Here is a paragraph describing the book:  "All of us have an unwritten personal rule of life. We wake at certain times, get ready for our days in particular ways, use our free time for assorted purposes and practice rhythms of work, hobbies, and worship. There is already a rule in place that you are following. Isn’t it time to give up your unwritten rule and prayerfully write one that more closely matches the heartbeat of God?"  Yes, please.  I will be ordering this book.  The Lesson:  there IS a way to line our times up with the times and seasons of God.  Teach me, O Lord.

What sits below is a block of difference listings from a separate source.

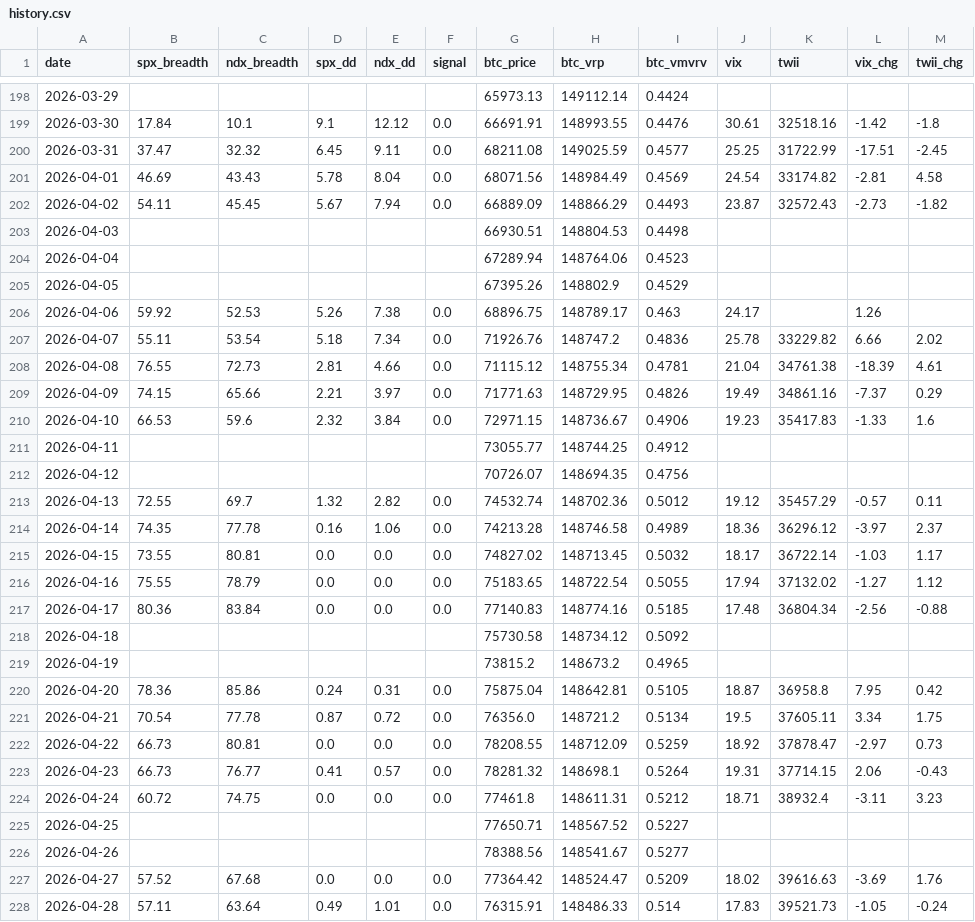
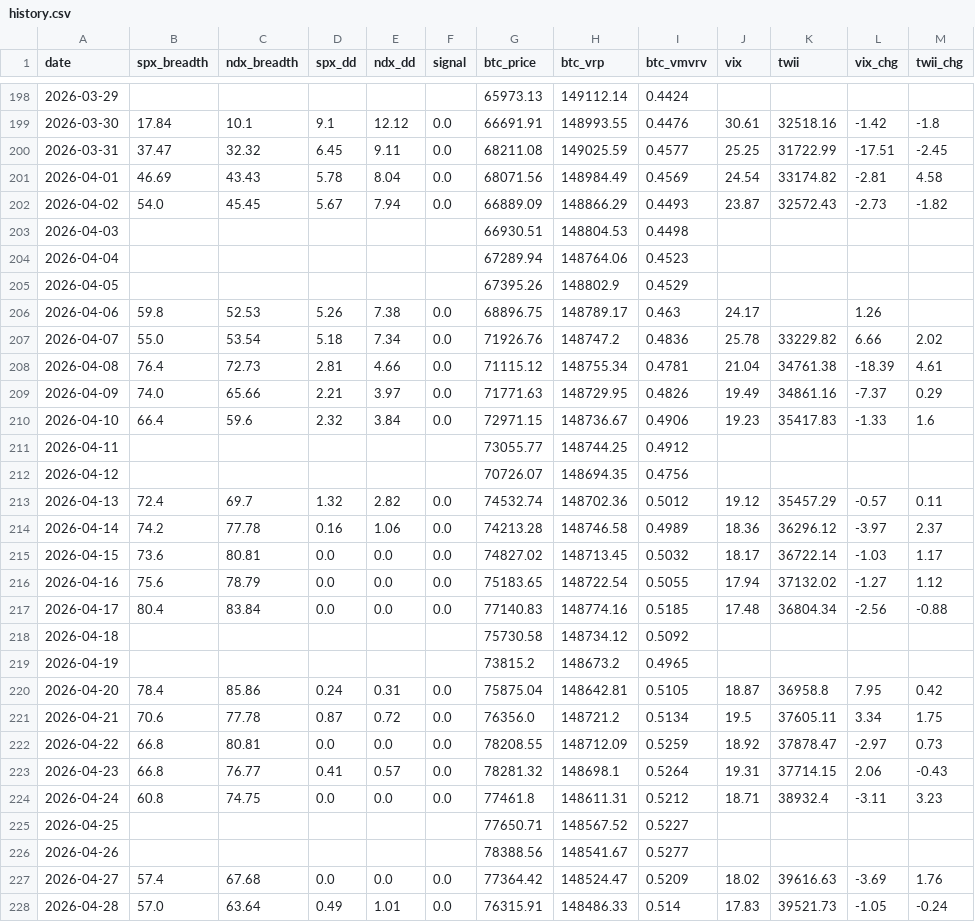
Before and after one commit to luke120513-sys/dip-signal, a CSV file: history.csv, drawn as a sheet; only a part is shown, gaps mark what is left out; the diff covers the shown part only; the diff names each change by its address in the sheet, - before the commit and + after, or states it on an @@ line.

```diff
--- a/history.csv
+++ b/history.csv
-B202 (spx_breadth): 54.11
+B202 (spx_breadth): 54.0
-B206 (spx_breadth): 59.92
+B206 (spx_breadth): 59.8
-B207 (spx_breadth): 55.11
+B207 (spx_breadth): 55.0
-B208 (spx_breadth): 76.55
+B208 (spx_breadth): 76.4
-B209 (spx_breadth): 74.15
+B209 (spx_breadth): 74.0
-B210 (spx_breadth): 66.53
+B210 (spx_breadth): 66.4
-B213 (spx_breadth): 72.55
+B213 (spx_breadth): 72.4
-B214 (spx_breadth): 74.35
+B214 (spx_breadth): 74.2
-B215 (spx_breadth): 73.55
+B215 (spx_breadth): 73.6
-B216 (spx_breadth): 75.55
+B216 (spx_breadth): 75.6
-B217 (spx_breadth): 80.36
+B217 (spx_breadth): 80.4
-B220 (spx_breadth): 78.36
+B220 (spx_breadth): 78.4
-B221 (spx_breadth): 70.54
+B221 (spx_breadth): 70.6
-B222:B223 (spx_breadth): 66.73
+B222:B223 (spx_breadth): 66.8
-B224 (spx_breadth): 60.72
+B224 (spx_breadth): 60.8
-B227 (spx_breadth): 57.52
+B227 (spx_breadth): 57.4
-B228 (spx_breadth): 57.11
+B228 (spx_breadth): 57.0
```
Also changed, not shown: 134 edited cells elsewhere in this file, 4 other files.
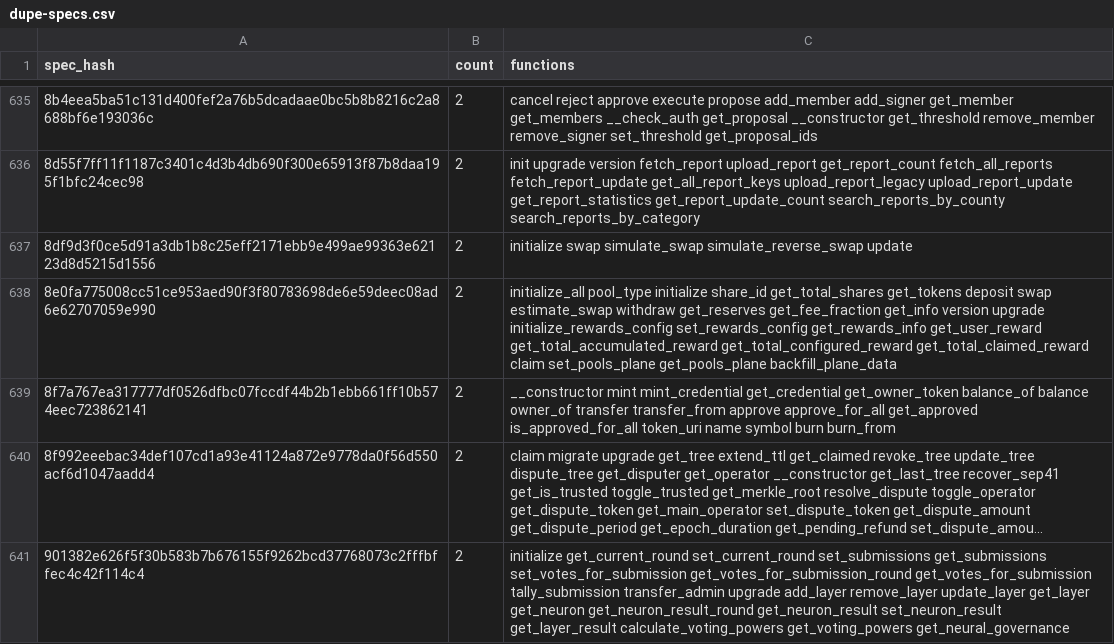
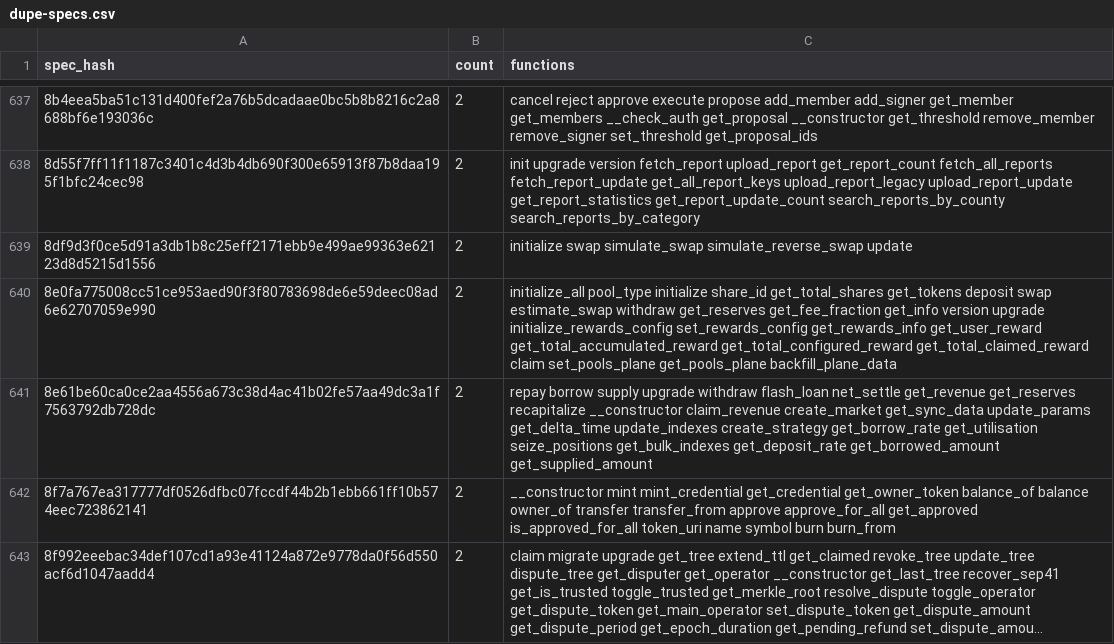
Before and after one commit to leighmcculloch/contract-wasms, a CSV file: analysis/dupe-specs.csv, drawn as a sheet; only a part is shown, gaps mark what is left out; the shorter side is filled out with more unchanged rows; long unchanged cells end in …; the diff covers the shown part only; the diff names each change by its address in the sheet, - before the commit and + after, or states it on an @@ line.

```diff
--- a/analysis/dupe-specs.csv
+++ b/analysis/dupe-specs.csv
+row 641: 8e61be60ca0ce2aa4556a673c38d4ac41b02fe57aa49dc3a1f7563792db728dc | 2 | repay borrow supply upgrade withdraw flash_loan net_settle get_revenue get_reserves recapitalize __constructor claim_revenue create_market get_sync_data update_params get_delta_time update_indexes create_strategy get_borrow_rate get_utilisation seize_positions get_bulk_indexes get_deposit_rate get_borrowed_amount get_supplied_amount
```
Also changed, not shown: 4 added rows, 2 removed rows and 1 edited cell elsewhere in this file, analysis/dupe-sections.csv, analysis/find_constructor_events_results.csv, 51 other files.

3.  HEY MATTE, CAN YOU????  I get frequent requests to help others out in various ways: it could be listening to someone tell me their problems, connecting with friends new and old, hosting house-guests, providing food or gifts or skills, or participating in a project.  For the most part, I am happy to assist.  But lately, the requests have come thicker and my time and energy is thinner.  Just when I was beginning to feel conflicted about not spending enough time with the people who come across my path, or being a good hostess, I came across this post by a fellow introvert.  It helped me put things in perspective and realise that the small, hidden, private, pondering, silent things I do have a lot of value and should not necessarily be shuffled aside for the larger, more public demands.  Here is the link to: 10 Myths About Introverts.   The one quote I really like is this:  "A world without Introverts would be a world with few scientists, musicians, artists, poets, filmmakers, doctors, mathematicians, writers, and philosophers."  The Lesson:  nourish my gifts/skills and take the time to develop them.  Invite people into my life as God directs me, and do not neglect the gift which God has placed in me.  Through it, I can love and serve him and others best!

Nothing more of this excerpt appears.